As a result, the US Government Accountability Office says that far from being a font of innovation, the drug market has become "stagnant". They spend virtually nothing on the diseases that kill the most human beings, like malaria, because the victims are poor, so there's hardly any profit to be sucked out.
We all suffer as a result of this patent dysfunction. The European Union's competition commissioner, Neelie Kroes, recently concluded that Europeans pay 40 per cent more for their medicines than they should because of this "rotten" system - money that could be saving many lives if it was redirected towards real health care.
Why would we keep this system, if it is so bad? The drug companies have spent more than $3bn on lobbyists and political "contributions" over the past decade in the US alone. They have paid politicians to make the system work in their interests. If you doubt how deeply this influence goes, listen to a Republican congressman, Walter Burton, who admitted of the last big health care legislation passed in the US in 2003: "The pharmaceutical lobbyists wrote the bill."
There is a far better way to develop medicines, if only we will take it. It was first proposed by Joseph Stiglitz, the recent Nobel Prize winner for economics. He says: "Research needs money, but the current system results in limited funds being spent in the wrong way."
Stiglitz's plan is simple. The governments of the Western world should establish a multi-billion dollar prize fund that will give payments to scientists who develop cures or vaccines for diseases.

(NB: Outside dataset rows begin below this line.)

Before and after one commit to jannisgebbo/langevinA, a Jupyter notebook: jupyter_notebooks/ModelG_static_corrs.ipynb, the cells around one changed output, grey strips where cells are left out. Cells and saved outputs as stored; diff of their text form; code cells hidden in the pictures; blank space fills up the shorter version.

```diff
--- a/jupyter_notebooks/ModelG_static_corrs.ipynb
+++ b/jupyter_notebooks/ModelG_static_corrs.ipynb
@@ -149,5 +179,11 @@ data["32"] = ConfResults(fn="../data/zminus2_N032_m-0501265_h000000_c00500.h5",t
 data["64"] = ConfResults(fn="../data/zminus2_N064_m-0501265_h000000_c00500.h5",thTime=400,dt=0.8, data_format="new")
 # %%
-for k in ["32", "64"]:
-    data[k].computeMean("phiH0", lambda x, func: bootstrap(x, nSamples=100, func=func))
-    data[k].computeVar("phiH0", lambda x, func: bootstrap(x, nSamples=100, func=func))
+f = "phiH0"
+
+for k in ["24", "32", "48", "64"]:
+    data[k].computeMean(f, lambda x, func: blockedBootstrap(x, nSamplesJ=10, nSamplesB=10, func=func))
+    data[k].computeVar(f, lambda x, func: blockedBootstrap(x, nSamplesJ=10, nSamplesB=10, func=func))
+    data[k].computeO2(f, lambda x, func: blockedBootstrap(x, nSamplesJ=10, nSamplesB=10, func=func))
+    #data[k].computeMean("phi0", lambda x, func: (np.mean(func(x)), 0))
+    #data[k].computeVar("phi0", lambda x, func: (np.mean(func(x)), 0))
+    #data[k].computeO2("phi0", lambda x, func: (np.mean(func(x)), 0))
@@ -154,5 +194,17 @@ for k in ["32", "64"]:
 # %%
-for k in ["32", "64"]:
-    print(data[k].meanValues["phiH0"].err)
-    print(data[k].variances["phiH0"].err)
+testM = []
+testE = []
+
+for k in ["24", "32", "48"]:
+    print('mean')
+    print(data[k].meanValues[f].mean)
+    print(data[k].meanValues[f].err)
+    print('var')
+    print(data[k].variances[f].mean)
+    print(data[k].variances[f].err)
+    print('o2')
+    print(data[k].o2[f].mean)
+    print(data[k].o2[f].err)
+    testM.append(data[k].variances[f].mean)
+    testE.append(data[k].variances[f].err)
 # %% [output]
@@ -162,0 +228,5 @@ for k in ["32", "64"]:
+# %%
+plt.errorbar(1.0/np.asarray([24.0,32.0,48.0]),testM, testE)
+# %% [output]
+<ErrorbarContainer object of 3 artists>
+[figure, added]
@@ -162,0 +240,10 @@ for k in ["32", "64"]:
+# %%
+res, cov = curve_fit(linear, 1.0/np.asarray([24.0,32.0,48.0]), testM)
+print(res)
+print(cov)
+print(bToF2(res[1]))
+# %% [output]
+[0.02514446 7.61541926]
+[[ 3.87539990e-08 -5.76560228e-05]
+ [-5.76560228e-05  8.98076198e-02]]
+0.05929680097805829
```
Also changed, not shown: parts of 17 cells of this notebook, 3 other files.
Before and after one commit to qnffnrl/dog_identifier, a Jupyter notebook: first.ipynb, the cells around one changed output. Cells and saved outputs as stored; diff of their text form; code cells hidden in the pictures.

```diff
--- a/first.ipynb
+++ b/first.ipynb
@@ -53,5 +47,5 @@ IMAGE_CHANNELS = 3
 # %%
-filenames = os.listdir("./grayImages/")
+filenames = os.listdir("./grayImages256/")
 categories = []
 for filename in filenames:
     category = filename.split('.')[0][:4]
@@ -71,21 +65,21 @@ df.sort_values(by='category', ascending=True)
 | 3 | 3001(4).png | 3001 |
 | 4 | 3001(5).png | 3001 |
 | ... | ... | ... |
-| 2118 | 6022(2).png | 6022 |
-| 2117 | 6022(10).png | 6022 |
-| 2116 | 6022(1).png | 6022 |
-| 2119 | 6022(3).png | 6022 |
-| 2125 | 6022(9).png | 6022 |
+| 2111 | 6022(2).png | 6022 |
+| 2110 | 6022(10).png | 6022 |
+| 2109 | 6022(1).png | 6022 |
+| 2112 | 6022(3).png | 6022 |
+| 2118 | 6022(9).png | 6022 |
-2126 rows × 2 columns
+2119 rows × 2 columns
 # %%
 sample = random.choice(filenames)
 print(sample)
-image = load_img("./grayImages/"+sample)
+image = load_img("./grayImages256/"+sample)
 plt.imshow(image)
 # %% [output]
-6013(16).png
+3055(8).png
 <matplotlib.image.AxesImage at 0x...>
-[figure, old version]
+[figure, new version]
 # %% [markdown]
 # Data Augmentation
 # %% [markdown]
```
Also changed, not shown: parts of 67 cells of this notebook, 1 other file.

The highest prizes would go to cures for diseases that kill millions of people, like malaria. Once the pay-out is made, the rights to use the treatment will be in the public domain. Anybody, anywhere in the world, could manufacture the drug and use it to save lives.
The financial incentive in this system for scientists remains exactly the same - but all humanity reaps the benefits, not a tiny private monopoly and those lucky few who can afford to pay their bloated prices. The irrationalities of the current system - spending a fortune on me-too drugs, and preventing sick people from making the medicines that would save them - would end.
It isn't cheap - it would cost 0.6 per cent of GDP - but in the medium-term it would save us all a fortune because our health care systems would no longer have to pay huge premiums to drug companies. Meanwhile, the cost of medicine would come crashing down for the poor - and tens of millions would be able to afford it for the first time.
Yet moves to change the current system are blocked by the drug companies and their armies of lobbyists. That's why the way we regulate the production of medicines across the world is still designed to serve the interests of the shareholders of the drug companies - not the health of humanity.
The idea of ring-fencing life-saving medical knowledge so a few people can profit from it is one of the great grotesqueries of our age. We have to tear down this sick system - so the sick can live. Only then we can globalise the spirit of Jonas Salk, the great scientist who invented the polio vaccine, but refused to patent it, saying simply: "It would be like patenting the sun."
To read Johann's article about how swine flu may have been caused by our hunger for cheap meat, click here.
Copyright 2009 Independent News and Media Limited Johann Hari is a columnist for the London Independent. He has reported from Iraq, Israel/Palestine, the Congo, the Central African Republic, Venezuela, Peru and the US, and his journalism has appeared in publications all over the world.
Well that seems to have worked just fine. I'll post the article into a new thread in news and issues. I'm not sure what I was doing and not even really sure why i was copying to word. I think I've posted articles before and not had a problem. Maybe a senior moment. Thanks for your help, Georgina.